A court is more likely to find fair use when the “nature” of the copyrighted work used has been published, rather than unpublished. Copyright law recognizes the right to control the first public appearance of works. In this case, Hodge’s work is published so this leans towards a finding of fair use.
An unauthorized use will more likely be considered a fair use if a small amount or insubstantial portion of the entire work has been used. While such a “de minimis” use is more difficult with photographs than when copying text, it can occur when the photos are in the background of a video, for example. If you don’t use all of the words from the installation, your new piece would be more likely to be considered a fair use.

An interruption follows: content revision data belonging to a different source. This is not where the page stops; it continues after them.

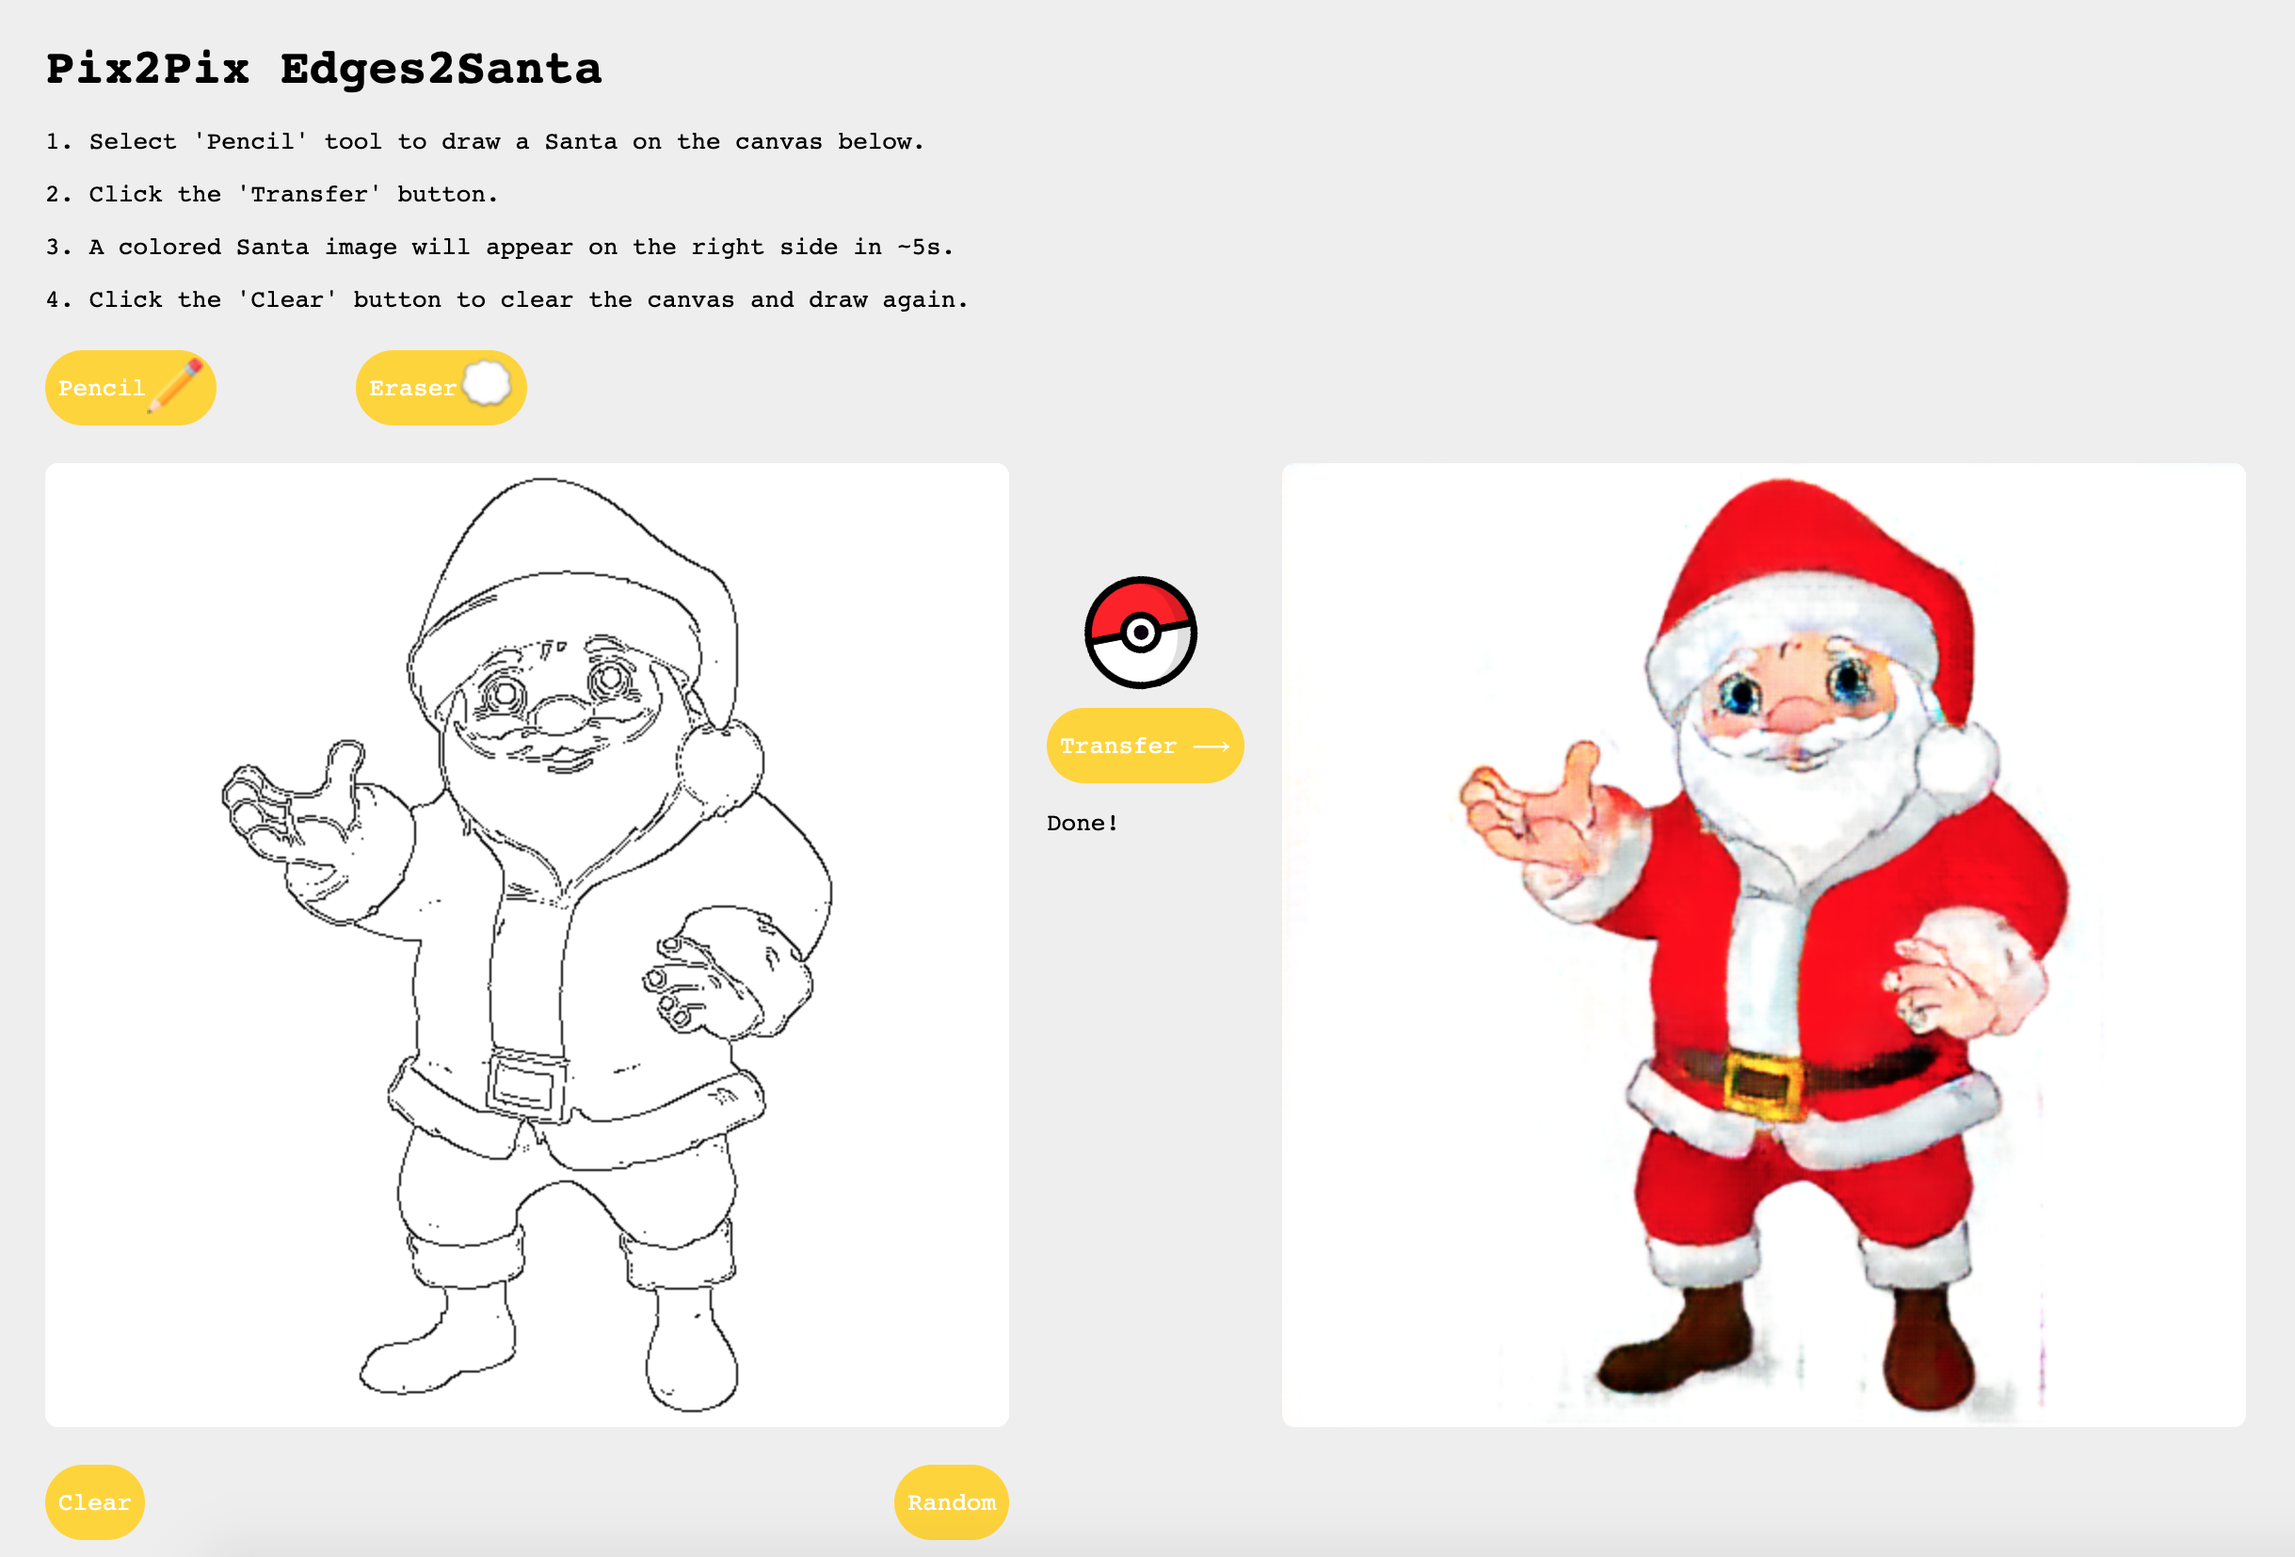
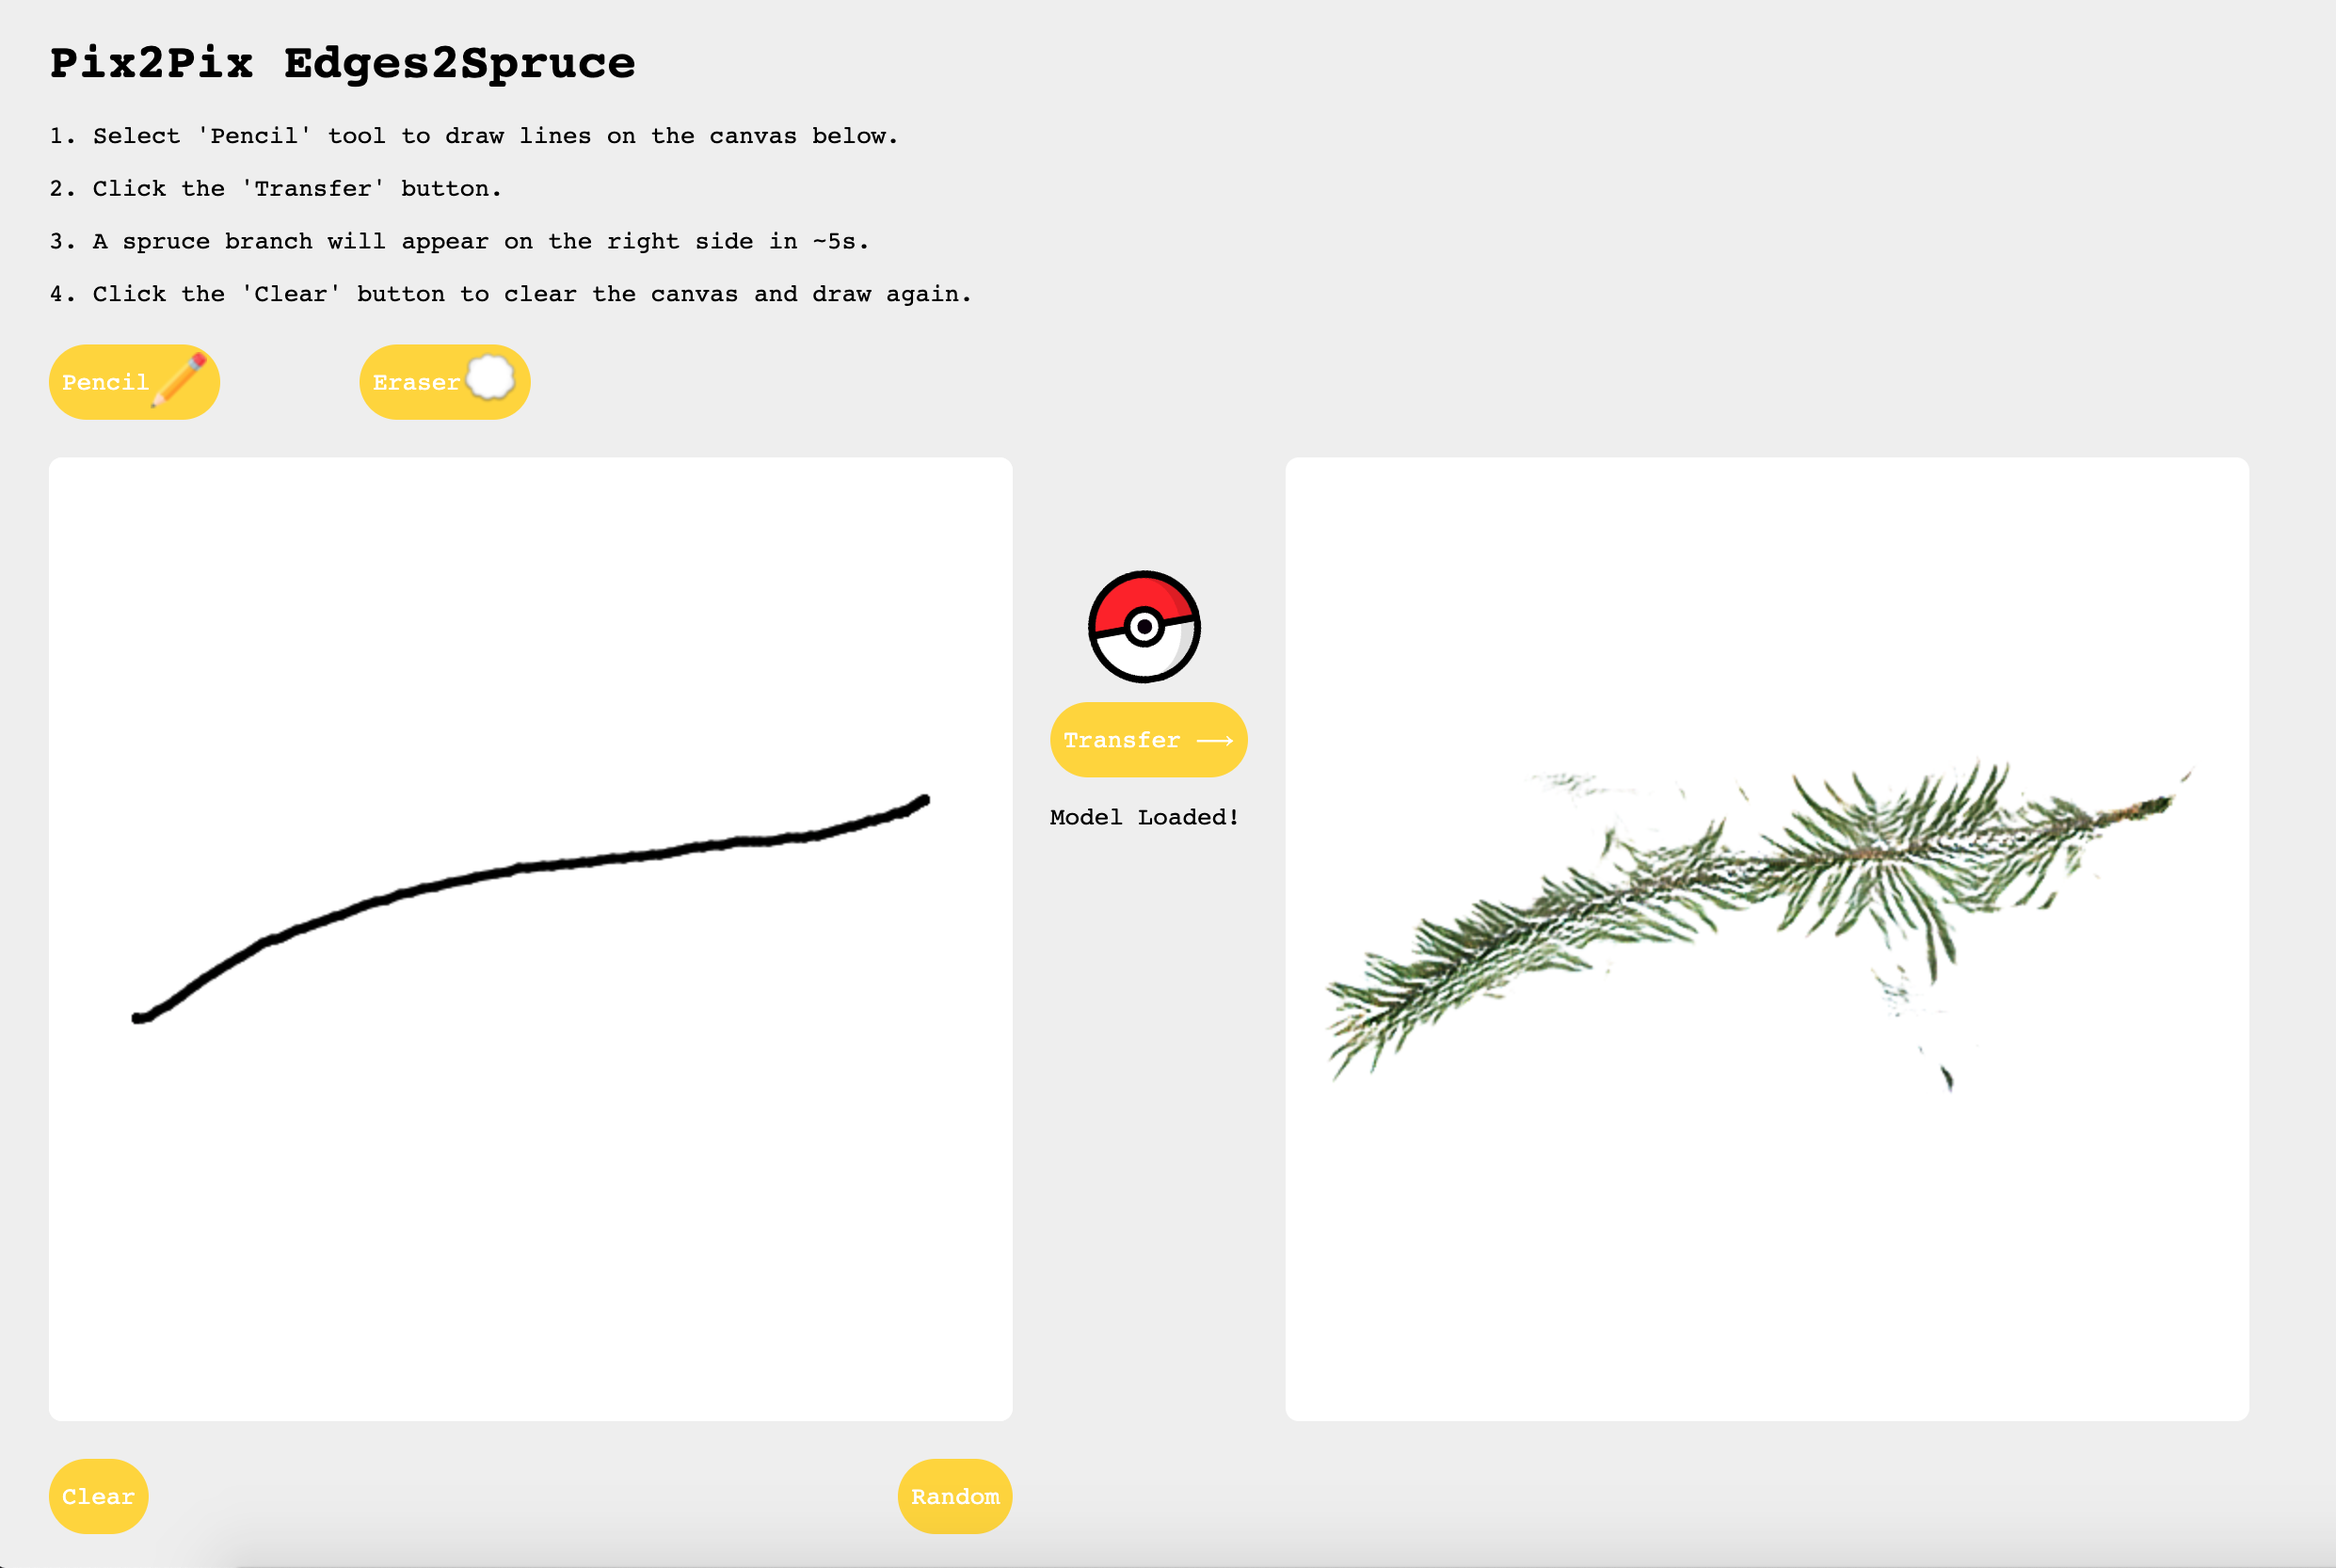
Change description and screenshot

diff --git a/index.html b/index.html
@@ -9,10 +9,10 @@
   </head>
   <body>
     <div id="textContainer">
-      <h1>Pix2Pix Edges2Santa</h1>
-      <p>1. Select 'Pencil' tool to draw a Santa on the canvas below.</p>
+      <h1>Pix2Pix Edges2Spruce</h1>
+      <p>1. Select 'Pencil' tool to draw lines on the canvas below.</p>
       <p>2. Click the 'Transfer' button.</p>
-      <p>3. A colored Santa image will appear on the right side in ~5s.</p>
+      <p>3. A spruce branch will appear on the right side in ~5s.</p>
       <p>4. Click the 'Clear' button to clear the canvas and draw again.</p>
     </div>
     <div id="toolContainer" class="flex flex-space-between">

diff --git a/README.md b/README.md
@@ -1,6 +1,6 @@
-# Edges2Santa pix2pix
+# Edges2Spruce pix2pix
 
-Pix2pix model trained to generate 512 px X 512 px santas! All credit goes to [yining1023](https://github.com/yining1023) and the original [pix2pix_tensorflowjs_lite repository](https://github.com/yining1023/pix2pix_tensorflowjs_lite), the only modifications made is training a new model, and accomodating 512 x 512 images in the code.
+Pix2pix model trained to generate 512 px X 512 px spruce branches! All credit goes to [yining1023](https://github.com/yining1023) and the original [pix2pix_tensorflowjs_lite repository](https://github.com/yining1023/pix2pix_tensorflowjs_lite), the only modifications made is training a new model, and accomodating 512 x 512 images in the code.
 
 <img src="images/screenshot.png" alt="demo">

When the unauthorized use directly effects and competes with the copyright owner’s business or potential for income, a court will usually find that the use was not a fair use. Since your market likely would be different than Hodges’, your new work would be more likely to be considered a fair use.
Compare what Jeff Koons did with his use of Blanch’s photo in Blanch v. Koons. There, Koons, an artist, incorporated a copyrighted photograph of a woman’s feet adorned with glittery Gucci sandals into a collage “commenting on the ‘commercial images . . . in our consumer culture.’” 467 F.3d 244, 248 (2d Cir. 2006). The court determined that Koons’ use was fair use in part because his collage was transformative. Id. at 252-53. The Court reasoned that the collage and the photo had “sharply different” purposes and that the collage was intended to be a “commentary on the social and aesthetic consequences of mass media. Such transformation of a copyrighted work into a larger commentary or criticism fall squarely within the definition of fair use.”
Richard Prince is known as an “appropriation artist.” There have been many controversies from Prince’s use of photographs, such as those from Marlboro advertisements and Twitter, and he has a history of using other commercial works. In another case, Patrick Cariou, a French photographer whose work was published in the book, Yes Rasta, filed a copyright infringement lawsuit against Richard Prince, the Gagosian Gallery, and others alleging that Prince’s paintings incorporated Cariou’s photographs (thus comprising derivative works) without permission or authorization. The court held that some were infringements and others were not.
So whether your work would be deemed an infringement is something only a court can say for sure.Check Photo Attorney on Lynda.com, in the Lynda.com Article Center, and on Twitter!